They are fascinating phenomena in and of themselves, involv-ing the loss of or change in identity, or memory, or a feeling of detachment from extreme and traumatic physical events.
· Dissociative disorders seem to arise in response to traumatic stress.
· Dissociative disorders remain an area of psychopathology for which the best treatment is psychotherapy, although adjunc-tive pharmacological interventions can be helpful.
· Dissociation as a phenomenon has much to teach us about information processing in the brain.
The dissociative disorders might have been studied more inten-sively during the 20th century had not Janet’s and Charcot’s workbeen so thoroughly eclipsed by Freud’s psychoanalytic theory, emphasizing as it did repression rather than dissociation.
Hilgard (1977) developed a neodissociation theory that re-vived interest in Janetian psychology and dissociative psychopa-thology. He postulated divisions in mental structure that were hori-zontal rather than vertical, as was the case in Freud’s archeological model. This model allowed for immediate access to consciousness of any of a variety of warded-off memories, which is not the case in Freud’s system. In the dynamic unconscious model, repressed memories must first go through a process of transformation as they are accessed and lifted from the depths of the unconscious, for ex-ample, through the interpretation of dreams or slips of the tongue. In Hilgard’s model, amnesia is a crucial mediating mechanism that cre-ates barriers dividing one set of mental contents from another. Thus, flexible use of amnesia is conceptualized as a key defensive strategy. Therefore, reversal of amnesia is an important therapeutic tool.
Repression as a general model for keeping information out of conscious awareness differs from dissociation in four impor-tant ways:
· In repression, information is disguised as well as hidden. Dis-sociated information is stored in a discrete and untransformed manner, for example, as a memory of some element of a trau-matic experience, whereas repressed information is usually disguised and fragmented. Even when repressed information becomes available to consciousness, its meaning is hidden, for example, in dreams or slips of the tongue.
· Retrieval of repressed information requires translation. Re-trieval of dissociated information can often be direct. Tech-niques such as hypnosis can be used to access warded-off memories. By contrast, uncovering of repressed information often requires repeated recall trials through intense question-ing, psychotherapy, or psychoanalysis with subsequent inter-pretation (i.e., of dreams).
· Repressed information is not discretely organized temporally.

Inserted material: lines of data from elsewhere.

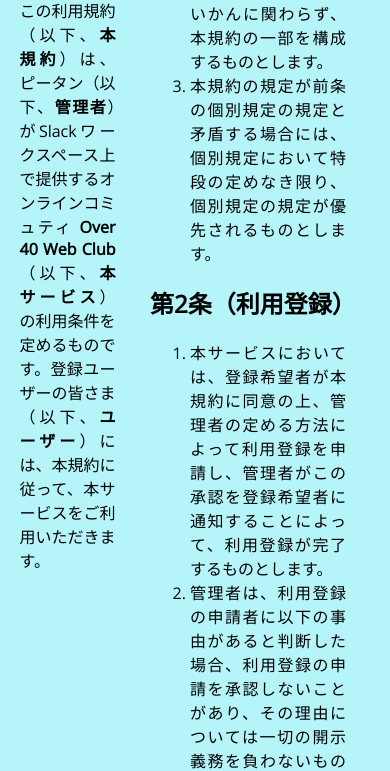
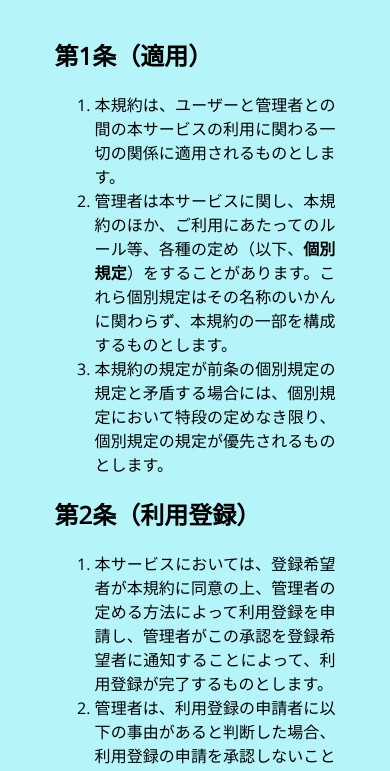
Before and after one commit to sonho463/over40webclub-tos, a plain HTML site: page index.html in a window 390 px wide. Shown: the part 460-1231 px from the top of the page. Drawn offline with nearby package versions, Linux system fonts and the light colour scheme.

Commit message:
responsive

```diff
--- a/styles/style.css
+++ b/styles/style.css
@@ -27,6 +27,13 @@ li {
 	grid-gap: 10px;
 }
 
+@media (max-width: 1024px)
+{
+  .container {
+		grid-template-columns: none;
+	}
+}
+
 
 
 .side-bar {
```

The information kept out of awareness in dissociation is often for a discrete and sharply delimited time, whereas repressed information may be for a type of encounter or experience scat-tered across times.
· Repression is less specifically tied to trauma. Dissociation seems to be elicited as a defense most commonly after epi-sodes of physical trauma, whereas repression is in response to warded-off fears, wishes and other dynamic conflicts.

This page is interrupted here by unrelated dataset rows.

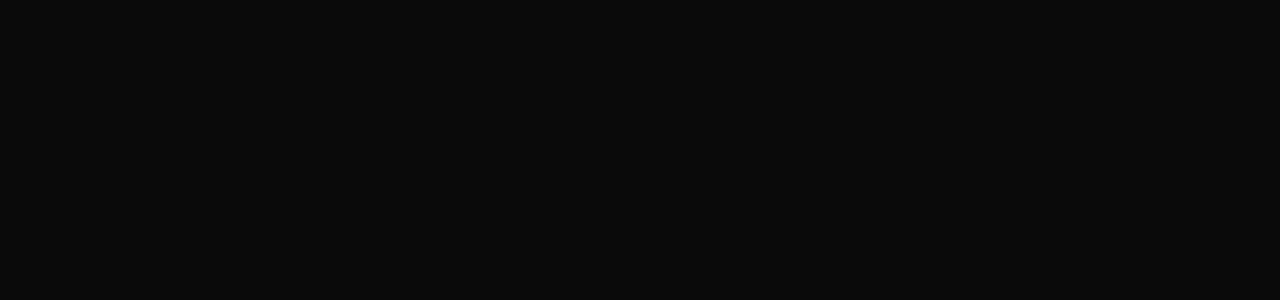
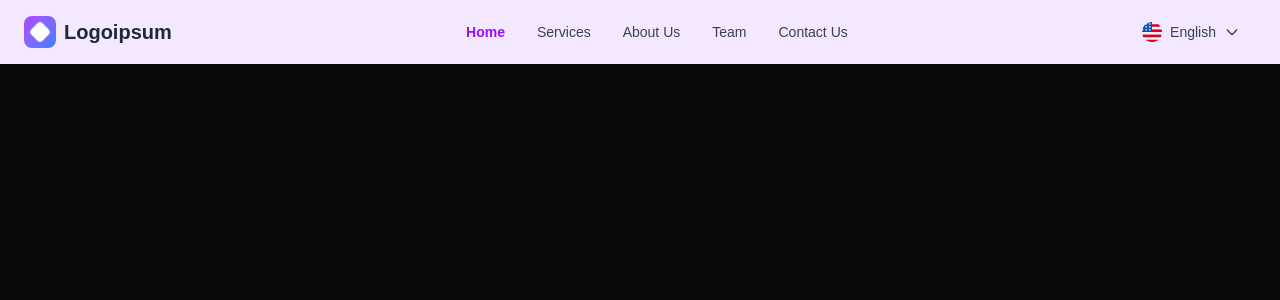
Before and after one commit to engrsakib/andre_graf-Service-Showcase-website, a Next.js app: page / in a window 1280 px wide. Shown: the top 300 px of the page. Built offline with nearby package versions, Linux system fonts and the light colour scheme.

Commit message:
language context and flag ready

```diff
--- a/src/app/layout.js
+++ b/src/app/layout.js
@@ -1,5 +1,7 @@
 import { Inter } from "next/font/google";
 import "./globals.css";
+import { LanguageProvider } from "@/context/language-context";
+import Navigation from "@/components/navigation";
 
 const inter = Inter({
   subsets: ["latin"],
@@ -14,8 +16,12 @@
 export default function RootLayout({ children }) {
   return (
     <html lang="en" data-theme="light">
+
       <body className={`${inter.variable} antialiased`}>
+        <LanguageProvider>
+        <Navigation />
         {children}
+        </LanguageProvider>
       </body>
     </html>
   );
--- a/src/components/language-selector.jsx
+++ b/src/components/language-selector.jsx
@@ -1,7 +1,9 @@
 "use client"
 
+import { useLanguage } from "@/context/language-context"
+import Image from "next/image"
 import { useState } from "react"
-import { useLanguage } from "../contexts/language-context"
+
 
 const LanguageSelector = () => {
   const [isOpen, setIsOpen] = useState(false)
@@ -10,12 +12,12 @@
   const languages = [
     {
       name: "English",
-      flag: "🇺🇸",
+      flag: "/usa.png",
       code: "en",
     },
     {
       name: "German",
-      flag: "🇩🇪",
+      flag: "/germany.png",
       code: "de",
     },
   ]
@@ -33,7 +35,12 @@
         onClick={() => setIsOpen(!isOpen)}
         className="flex items-center space-x-2 text-sm text-gray-700 hover:text-purple-600 transition-colors"
       >
-        <span className="text-lg">{selectedLanguage?.flag}</span>
+        <Image
+          src={selectedLanguage?.flag}
+          alt={`${selectedLanguage?.name} flag`}
+          width={20}
+          height={20}
+        />
         <span>{selectedLanguage?.name}</span>
         <svg
           className={`w-4 h-4 transition-transform ${isOpen ? "rotate-180" : ""}`}
@@ -53,7 +60,12 @@
               onClick={() => handleLanguageSelect(language)}
               className="w-full px-4 py-2 text-left text-sm text-gray-700 hover:bg-purple-50 hover:text-purple-600 flex items-center space-x-2 transition-colors"
             >
-              <span className="text-lg">{language.flag}</span>
+              <Image
+                src={language.flag}
+                alt={`${language.name} flag`}
+                width={20}
+                height={20}
+              />
               <span>{language.name}</span>
             </button>
           ))}
--- /dev/null
+++ b/src/components/mobile-menu.jsx
@@ -0,0 +1,76 @@
+"use client"
+
+import { useState } from "react"
+import NavLink from "./nav-link"
+import { useLanguage } from "@/context/language-context"
+
+
+const MobileMenu = () => {
+  const [isOpen, setIsOpen] = useState(false)
+  const { t } = useLanguage()
+
+  const navItems = [
+    { name: t("home"), href: "/" },
+    { name: t("services"), href: "/services" },
+    { name: t("aboutUs"), href: "/about" },
+    { name: t("team"), href: "/team" },
+    { name: t("contactUs"), href: "/contact" },
+  ]
+
+  const toggleMenu = () => {
+    setIsOpen(!isOpen)
+  }
+
+  const closeMenu = () => {
+    setIsOpen(false)
+  }
+
+  return (
+    <>
+      {/* Hamburger Button */}
+      <button
+        onClick={toggleMenu}
+        className="md:hidden flex flex-col justify-center items-center w-8 h-8 space-y-1"
+        aria-label="Toggle menu"
+      >
+        <span
+          className={`w-6 h-0.5 bg-gray-800 transition-all duration-300 ${isOpen ? "rotate-45 translate-y-1.5" : ""}`}
+        ></span>
+        <span className={`w-6 h-0.5 bg-gray-800 transition-all duration-300 ${isOpen ? "opacity-0" : ""}`}></span>
+        <span
+          className={`w-6 h-0.5 bg-gray-800 transition-all duration-300 ${isOpen ? "-rotate-45 -translate-y-1.5" : ""}`}
+        ></span>
+      </button>
+
+      {/* Mobile Menu Overlay */}
+      {isOpen && (
+        <div className="md:hidden fixed inset-0 z-50 bg-black bg-opacity-50" onClick={closeMenu}>
+          <div className="absolute top-0 right-0 w-64 h-full bg-white shadow-lg">
+            <div className="p-6">
+              <button
+                onClick={closeMenu}
+                className="absolute top-4 right-4 w-8 h-8 flex items-center justify-center"
+                aria-label="Close menu"
+              >
+                <span className="w-6 h-0.5 bg-gray-800 rotate-45 absolute"></span>
+                <span className="w-6 h-0.5 bg-gray-800 -rotate-45 absolute"></span>
+              </button>
+
+              <div className="mt-12 space-y-6">
+                {navItems.map((item, index) => (
+                  <div key={index} onClick={closeMenu}>
+                    <NavLink href={item.href} className="block text-lg py-2">
+                      {item.name}
+                    </NavLink>
+                  </div>
+                ))}
+              </div>
+            </div>
+          </div>
+        </div>
+      )}
+    </>
+  )
+}
+
+export default MobileMenu
--- a/src/components/navigation.jsx
+++ b/src/components/navigation.jsx
@@ -3,7 +3,9 @@
 import { usePathname } from "next/navigation"
 import NavLink from "./nav-link"
 import LanguageSelector from "./language-selector"
-import { useLanguage } from "../contexts/language-context"
+import MobileMenu from "./mobile-menu"
+import { useLanguage } from "@/context/language-context"
+
 
 const Navigation = () => {
   const { t } = useLanguage()
@@ -20,16 +22,16 @@
   ]
 
   return (
-    <nav className={`w-full px-6 py-4 ${isHomePage ? "bg-purple-100" : "bg-white border-b border-gray-200"}`}>
+    <nav className={`w-full px-4 md:px-6 py-4 ${isHomePage ? "bg-purple-100" : "bg-white border-b border-gray-200"}`}>
       <div className="max-w-7xl mx-auto flex items-center justify-between">
         <NavLink href="/" className="flex items-center space-x-2 hover:text-gray-800">
-          <div className="w-8 h-8 bg-gradient-to-br from-purple-500 to-blue-500 rounded-lg flex items-center justify-center">
-            <div className="w-4 h-4 bg-white rounded-sm transform rotate-45"></div>
+          <div className="w-6 h-6 md:w-8 md:h-8 bg-gradient-to-br from-purple-500 to-blue-500 rounded-lg flex items-center justify-center">
+            <div className="w-3 h-3 md:w-4 md:h-4 bg-white rounded-sm transform rotate-45"></div>
           </div>
-          <span className="text-xl font-semibold text-gray-800">Logoipsum</span>
+          <span className="text-lg md:text-xl font-semibold text-gray-800">Logoipsum</span>
         </NavLink>
 
-        <div className="flex items-center space-x-8">
+        <div className="hidden md:flex items-center space-x-8">
           {navItems.map((item, index) => (
             <NavLink key={index} href={item.href}>
               {item.name}
@@ -37,7 +39,10 @@
           ))}
         </div>
 
-        <LanguageSelector />
+        <div className="flex items-center space-x-4">
+          <LanguageSelector />
+          <MobileMenu />
+        </div>
       </div>
     </nav>
   )
```
Also changed, not shown: public/germany.png (added), public/usa.png (added).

Whether dissociation is a subtype of repression or vice versa, both are important methods for managing complex and affec-tively charged information. Given the complexity of human in-formation processing, the synthesis of perception, cognition and
affect is a major task. Mental function is composed of a variety of reasonably autonomous subsystems involving a perception, memory storage and retrieval, intention and action. Indeed, the accomplishment of a sense of mental unity is an achievement, not a given. It is remarkable not that dissociative disorders occur at all, but rather that they do not occur more often. Models of mental experience are presented in Table 56.1.